The idea of value investing was established by Benjamin Graham in the early 1930s. Graham worked as an investment manager and lecturer at Columbia University, and authored the two books that form the foundation of value investing theory: Security Analysis (with David Dodd) and The Intelligent Investor. One of Graham’s students was Warren Buffet, who is perhaps the best-known value investor.
The concept is a simple one: By focusing on fundamental company analysis, investors can outperform the stock market by identifying and investing in companies that trade at a discount to their intrinsic value, typically measured in terms of their earnings potential, the value of their assets or ability to generate dividend income.
Value investors don’t believe in the efficient-market hypothesis, which states that share prices already include all information about a company. Instead, value investors believe that companies are sometimes under or over-priced. Not only do they reject the efficient-market hypothesis, but they are often contrarians. When everyone is buying, value investors are often selling or standing back and when everyone is selling, they’re typically buying or holding shares.

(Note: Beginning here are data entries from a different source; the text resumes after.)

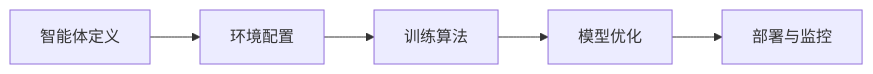
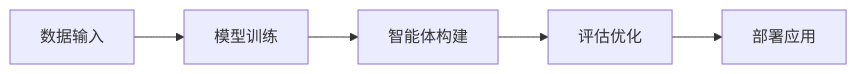
Before and after one commit to wayyoungboy/github-trending-reporter: the sixth of 8 diagrams in reports/2026/01/2026-01-21.md, drawn with Mermaid. The commit also changed other lines of this file and 1 other file, not shown here.

````diff
--- a/reports/2026/01/2026-01-21.md
+++ b/reports/2026/01/2026-01-21.md
@@ -257,7 +322,7 @@
 ```mermaid
 graph LR
-    A[智能体定义] --> B[环境配置]
-    B --> C[训练算法]
-    C --> D[模型优化]
-    D --> E[部署与监控]
+    A[数据输入] --> B[模型训练]
+    B --> C[智能体构建]
+    C --> D[评估优化]
+    D --> E[部署应用]
 ```
````
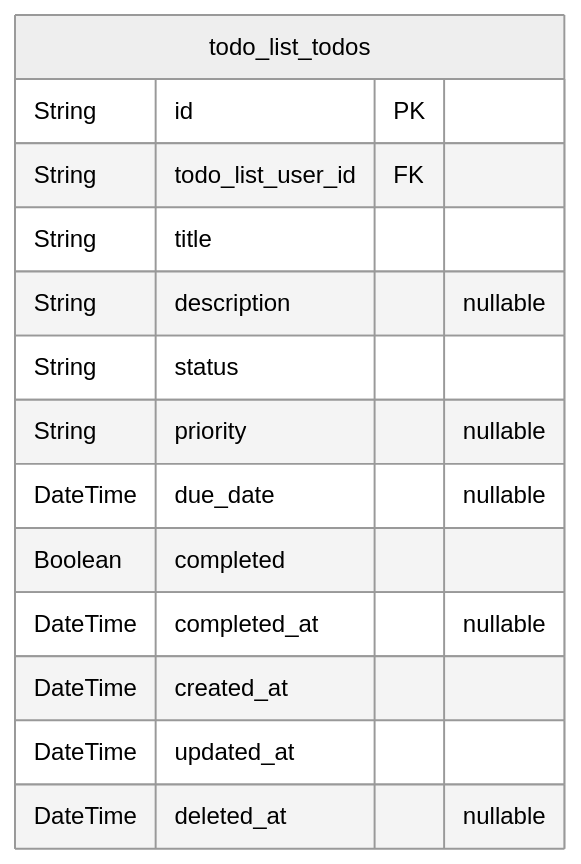
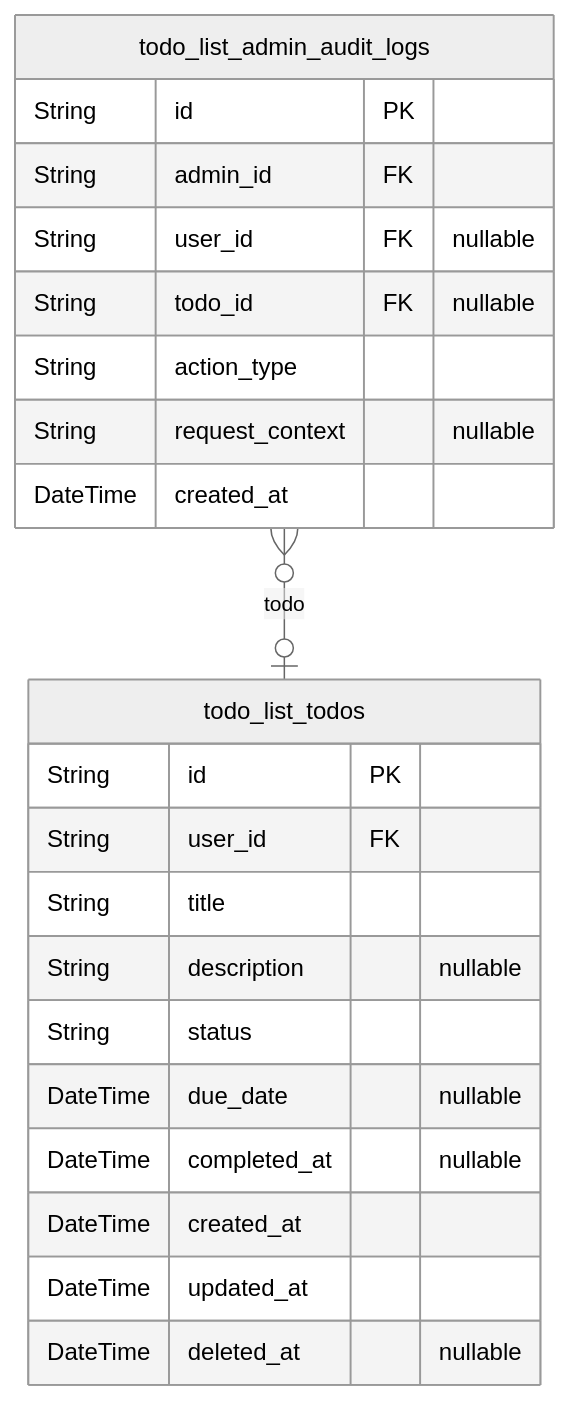
One commit to wrtnlabs/autobe-examples changed the second of 2 diagrams in anthropic/claude-sonnet-4.5/todo/docs/ERD.md. Above: the diagram before and after it, drawn with Mermaid (neutral theme). The commit also changed other lines of this file and 3372 other files, not shown here.

````diff
--- a/anthropic/claude-sonnet-4.5/todo/docs/ERD.md
+++ b/anthropic/claude-sonnet-4.5/todo/docs/ERD.md
@@ -322,17 +191,25 @@
 ```mermaid
 erDiagram
 "todo_list_todos" {
   String id PK
-  String todo_list_user_id FK
+  String user_id FK
   String title
   String description "nullable"
   String status
-  String priority "nullable"
   DateTime due_date "nullable"
-  Boolean completed
   DateTime completed_at "nullable"
   DateTime created_at
   DateTime updated_at
   DateTime deleted_at "nullable"
 }
+"todo_list_admin_audit_logs" {
+  String id PK
+  String admin_id FK
+  String user_id FK "nullable"
+  String todo_id FK "nullable"
+  String action_type
+  String request_context "nullable"
+  DateTime created_at
+}
+"todo_list_admin_audit_logs" }o--o| "todo_list_todos" : todo
 ```
````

Value investing is a long-term strategy and it can take several years before investments reach their intrinsic value. As with most investment strategies, proponents must have the patience and diligence to stick with their investment philosophy even though they will occasionally lose money. Also, sometimes value investors may identify a particular company they want to invest in but will have to wait for its share price to fall before investing.
Ultimately, value investors care most about a company’s intrinsic value and they want to own companies that they know have sound fundamentals and financials, regardless of what other investors are saying or doing. The discount between a company’s share price and the higher intrinsic value is what Graham called the ‘margin of safety’.
As another famous value investor, Seth Klarman, explains: “A margin of safety is achieved when securities are purchased at prices sufficiently below underlying value to allow for human error, bad luck or extreme volatility.”
Value versus Growth
While value investing typically involves the hunt for ‘diamonds in the rough’, growth funds in contrast focus on companies expected to experience faster than average growth in the form of revenues, profits or cash flow. While growth funds are expected to offer the potential for higher shareholder returns, they also generally represent higher risk than value funds.
Generally speaking, growth funds tend to outperform the market when share prices are rising and underperform when equity prices fall. As a result, investing in growth funds may require a slightly higher tolerance for risk, as well as a longer time horizon. In comparing value and growth funds, many studies* show that value funds typically outperform over the long-term, provided sufficient portfolio rebalancing is carried out.
* Fama and French - Value Versus Growth: The International Evidence (1997); Ibbotson Associates - A Comprehensive Set of Growth and Value Data (2003); The Brandes Institute - Value vs. Glamour: A Global Phenomenon (2008)